- Dataset extract:
========
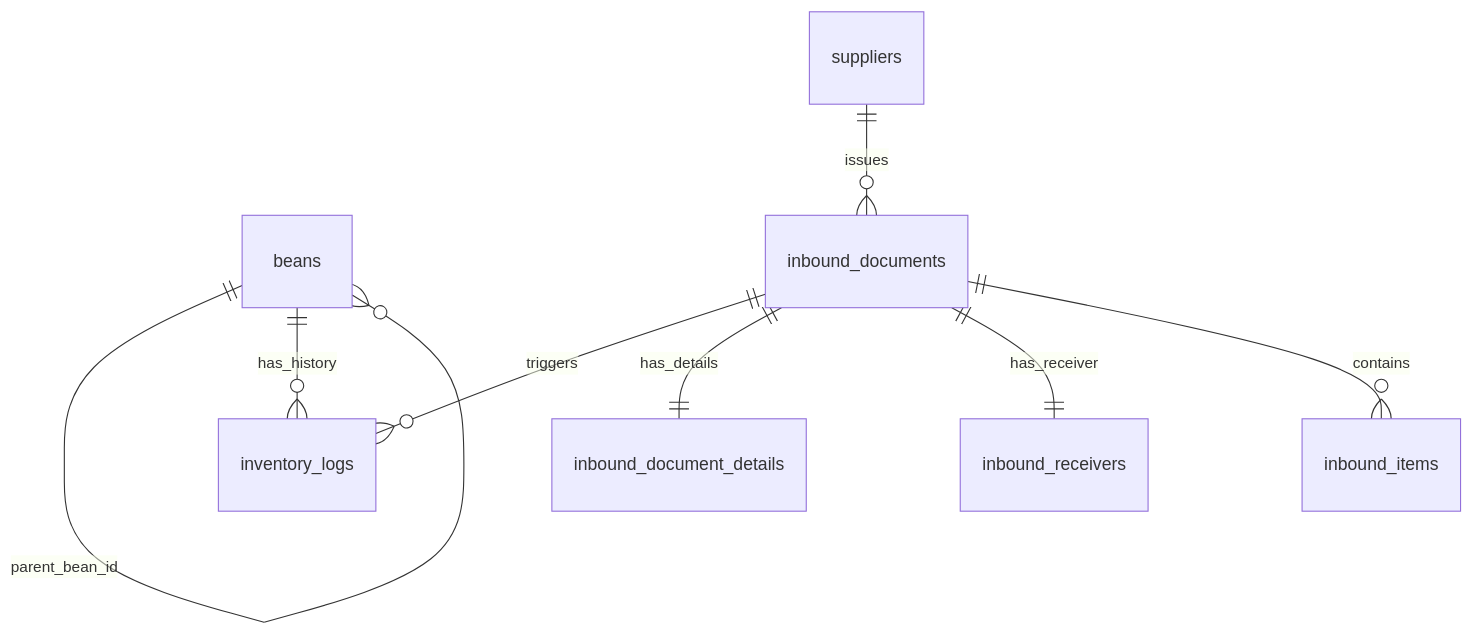
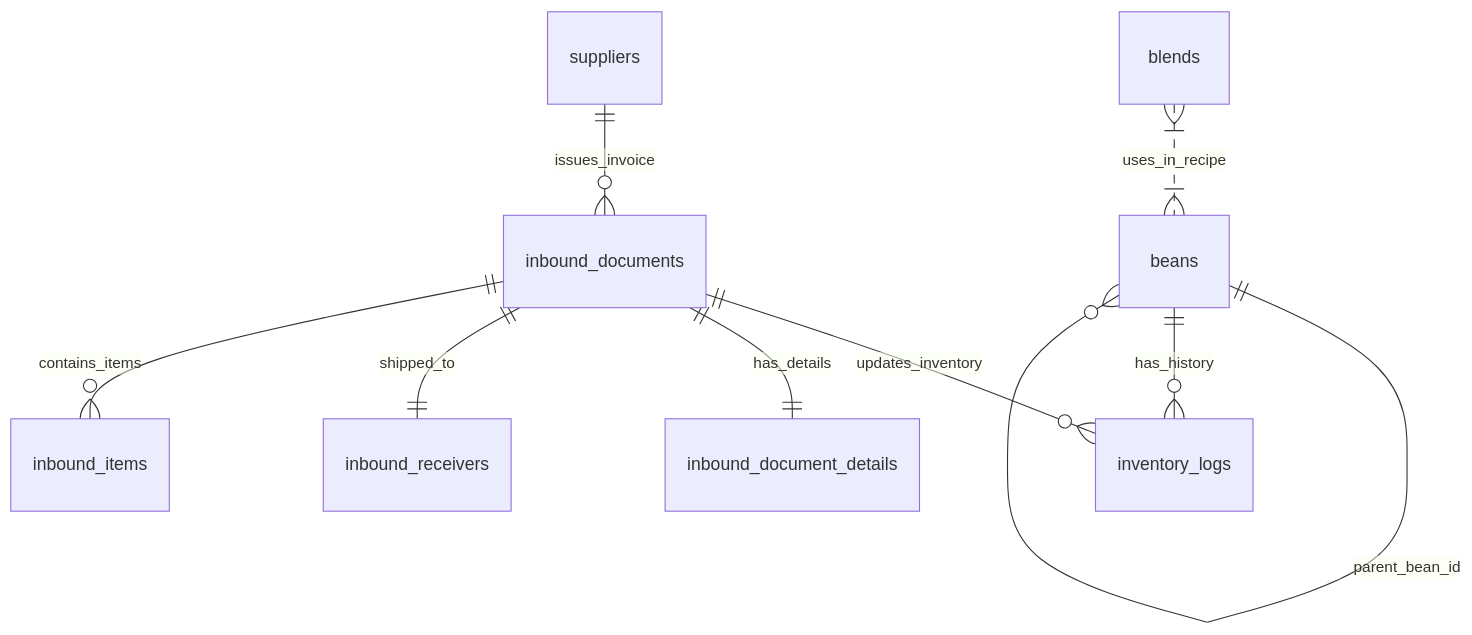
One commit to usermaum/Themoon changed the diagram in Documents/Architecture/DATABASE_SCHEMA.md. Above: the diagram before and after it, drawn with Mermaid.

Commit message:
fix(docs): DATABASE_SCHEMA.md ERD에 누락된 blends 관계 추가 및 레이블 개선

````diff
--- a/Documents/Architecture/DATABASE_SCHEMA.md
+++ b/Documents/Architecture/DATABASE_SCHEMA.md
@@ -20,11 +20,16 @@
 ```mermaid
 erDiagram
-    %% Relationships
+    %% Core Relationships
     beans ||--o{ beans : "parent_bean_id"
     beans ||--o{ inventory_logs : "has_history"
-    suppliers ||--o{ inbound_documents : "issues"
-    inbound_documents ||--o{ inventory_logs : "triggers"
+    
+    %% Blend Relationships (Logical)
+    blends }|..|{ beans : "uses_in_recipe"
+
+    %% Inbound & Supplier Relationships
+    suppliers ||--o{ inbound_documents : "issues_invoice"
+    inbound_documents ||--o{ inventory_logs : "updates_inventory"
     inbound_documents ||--|| inbound_document_details : "has_details"
-    inbound_documents ||--|| inbound_receivers : "has_receiver"
-    inbound_documents ||--o{ inbound_items : "contains"
+    inbound_documents ||--|| inbound_receivers : "shipped_to"
+    inbound_documents ||--o{ inbound_items : "contains_items"
 ```
````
========
- Directions for this task:
Pictures aside, print every line of the material exactly.

- Response to this exercise:
One commit to usermaum/Themoon changed the diagram in Documents/Architecture/DATABASE_SCHEMA.md. Above: the diagram before and after it, drawn with Mermaid.

Commit message:
fix(docs): DATABASE_SCHEMA.md ERD에 누락된 blends 관계 추가 및 레이블 개선

````diff
--- a/Documents/Architecture/DATABASE_SCHEMA.md
+++ b/Documents/Architecture/DATABASE_SCHEMA.md
@@ -20,11 +20,16 @@
 ```mermaid
 erDiagram
-    %% Relationships
+    %% Core Relationships
     beans ||--o{ beans : "parent_bean_id"
     beans ||--o{ inventory_logs : "has_history"
-    suppliers ||--o{ inbound_documents : "issues"
-    inbound_documents ||--o{ inventory_logs : "triggers"
+    
+    %% Blend Relationships (Logical)
+    blends }|..|{ beans : "uses_in_recipe"
+
+    %% Inbound & Supplier Relationships
+    suppliers ||--o{ inbound_documents : "issues_invoice"
+    inbound_documents ||--o{ inventory_logs : "updates_inventory"
     inbound_documents ||--|| inbound_document_details : "has_details"
-    inbound_documents ||--|| inbound_receivers : "has_receiver"
-    inbound_documents ||--o{ inbound_items : "contains"
+    inbound_documents ||--|| inbound_receivers : "shipped_to"
+    inbound_documents ||--o{ inbound_items : "contains_items"
 ```
````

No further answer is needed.